About this task »
What lines below contain the string "manager"? List them all.

Material shown »
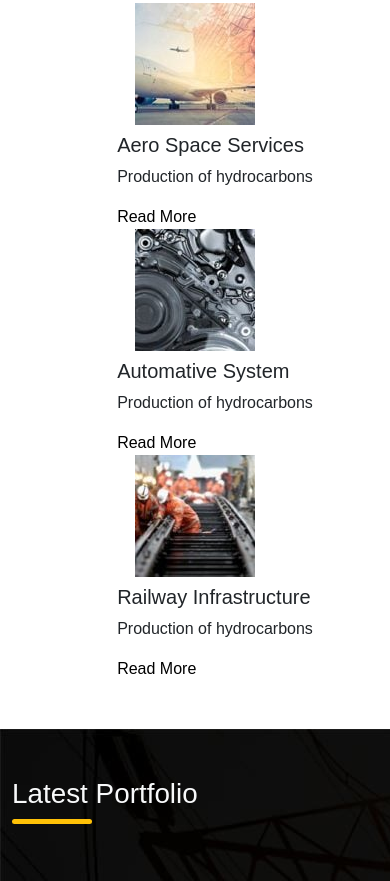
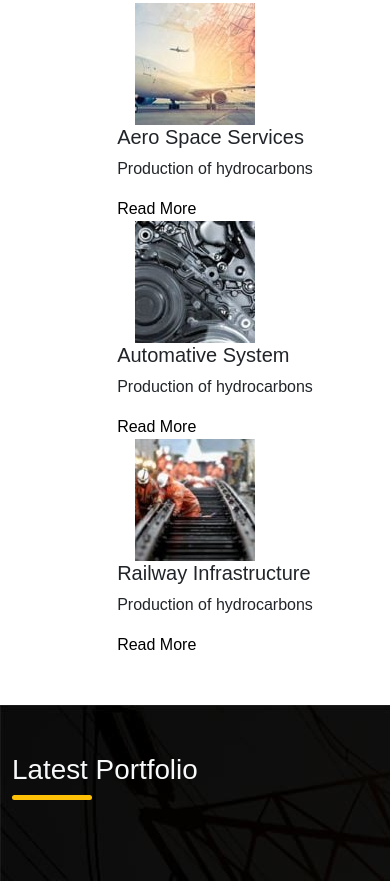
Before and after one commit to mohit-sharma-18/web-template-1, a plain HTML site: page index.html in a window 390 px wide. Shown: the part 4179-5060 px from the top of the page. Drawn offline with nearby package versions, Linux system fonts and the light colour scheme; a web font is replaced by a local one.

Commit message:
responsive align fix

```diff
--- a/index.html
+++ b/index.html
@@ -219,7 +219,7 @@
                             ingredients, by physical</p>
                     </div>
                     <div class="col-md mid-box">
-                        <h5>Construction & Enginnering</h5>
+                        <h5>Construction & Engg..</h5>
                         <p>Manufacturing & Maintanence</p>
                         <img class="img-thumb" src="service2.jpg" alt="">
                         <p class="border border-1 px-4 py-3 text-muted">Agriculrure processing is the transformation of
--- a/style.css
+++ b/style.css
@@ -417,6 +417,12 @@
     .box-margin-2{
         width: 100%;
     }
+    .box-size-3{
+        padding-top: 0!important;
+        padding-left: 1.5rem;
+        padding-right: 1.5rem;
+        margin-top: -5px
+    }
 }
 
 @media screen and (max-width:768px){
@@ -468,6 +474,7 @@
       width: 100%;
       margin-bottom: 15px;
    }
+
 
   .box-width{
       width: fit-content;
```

---

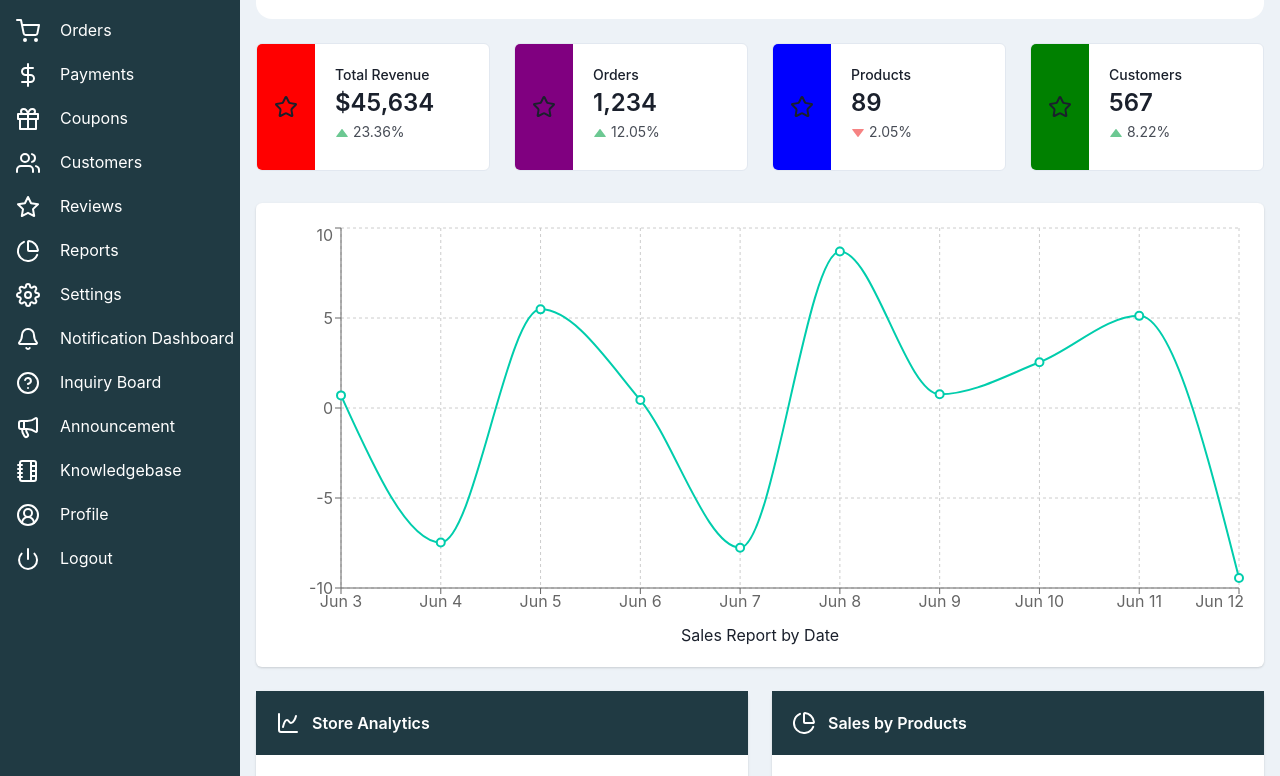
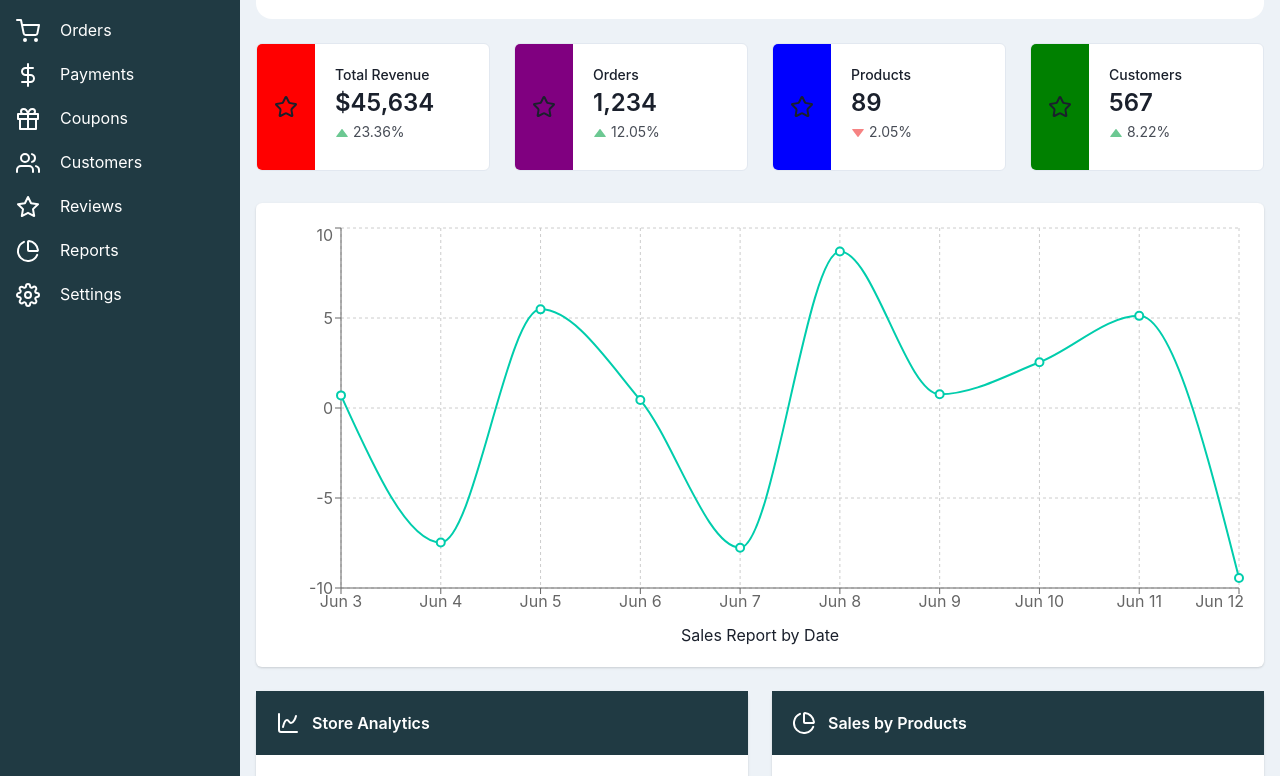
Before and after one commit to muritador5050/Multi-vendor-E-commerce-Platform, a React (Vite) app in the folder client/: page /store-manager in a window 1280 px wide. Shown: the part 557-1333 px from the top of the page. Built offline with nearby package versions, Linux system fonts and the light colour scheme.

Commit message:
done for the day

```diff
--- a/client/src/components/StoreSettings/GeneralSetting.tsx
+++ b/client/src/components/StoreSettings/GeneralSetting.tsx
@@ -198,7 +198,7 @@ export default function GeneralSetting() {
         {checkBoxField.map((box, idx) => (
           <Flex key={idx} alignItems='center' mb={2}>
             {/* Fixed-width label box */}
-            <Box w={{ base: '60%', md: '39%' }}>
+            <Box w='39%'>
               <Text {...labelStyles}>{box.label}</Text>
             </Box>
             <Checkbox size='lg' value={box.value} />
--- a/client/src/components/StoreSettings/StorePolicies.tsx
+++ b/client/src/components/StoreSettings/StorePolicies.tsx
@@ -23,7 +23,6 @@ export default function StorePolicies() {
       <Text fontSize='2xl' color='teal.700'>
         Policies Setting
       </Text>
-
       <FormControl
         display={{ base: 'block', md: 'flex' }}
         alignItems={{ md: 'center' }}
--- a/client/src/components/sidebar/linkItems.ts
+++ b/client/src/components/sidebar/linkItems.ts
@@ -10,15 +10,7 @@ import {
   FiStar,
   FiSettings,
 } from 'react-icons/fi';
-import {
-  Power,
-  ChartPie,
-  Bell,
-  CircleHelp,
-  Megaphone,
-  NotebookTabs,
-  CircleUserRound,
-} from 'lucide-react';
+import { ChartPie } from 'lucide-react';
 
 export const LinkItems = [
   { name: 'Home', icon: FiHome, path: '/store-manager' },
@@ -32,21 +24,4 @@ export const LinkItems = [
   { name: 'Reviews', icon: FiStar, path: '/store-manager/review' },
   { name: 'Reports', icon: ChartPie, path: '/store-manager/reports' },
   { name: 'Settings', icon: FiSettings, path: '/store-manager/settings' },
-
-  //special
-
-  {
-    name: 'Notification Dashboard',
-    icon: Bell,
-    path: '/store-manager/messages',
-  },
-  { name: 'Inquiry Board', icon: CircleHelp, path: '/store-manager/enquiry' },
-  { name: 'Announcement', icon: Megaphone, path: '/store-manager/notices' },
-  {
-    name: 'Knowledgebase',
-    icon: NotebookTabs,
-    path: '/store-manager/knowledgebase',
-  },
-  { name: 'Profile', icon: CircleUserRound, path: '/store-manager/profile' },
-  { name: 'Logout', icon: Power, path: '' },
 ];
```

Solution to the exercise »
Before and after one commit to muritador5050/Multi-vendor-E-commerce-Platform, a React (Vite) app in the folder client/: page /store-manager in a window 1280 px wide. Shown: the part 557-1333 px from the top of the page. Built offline with nearby package versions, Linux system fonts and the light colour scheme.
   { name: 'Home', icon: FiHome, path: '/store-manager' },
   { name: 'Reviews', icon: FiStar, path: '/store-manager/review' },
   { name: 'Reports', icon: ChartPie, path: '/store-manager/reports' },
   { name: 'Settings', icon: FiSettings, path: '/store-manager/settings' },
-    path: '/store-manager/messages',
-  { name: 'Inquiry Board', icon: CircleHelp, path: '/store-manager/enquiry' },
-  { name: 'Announcement', icon: Megaphone, path: '/store-manager/notices' },
-    path: '/store-manager/knowledgebase',
-  { name: 'Profile', icon: CircleUserRound, path: '/store-manager/profile' },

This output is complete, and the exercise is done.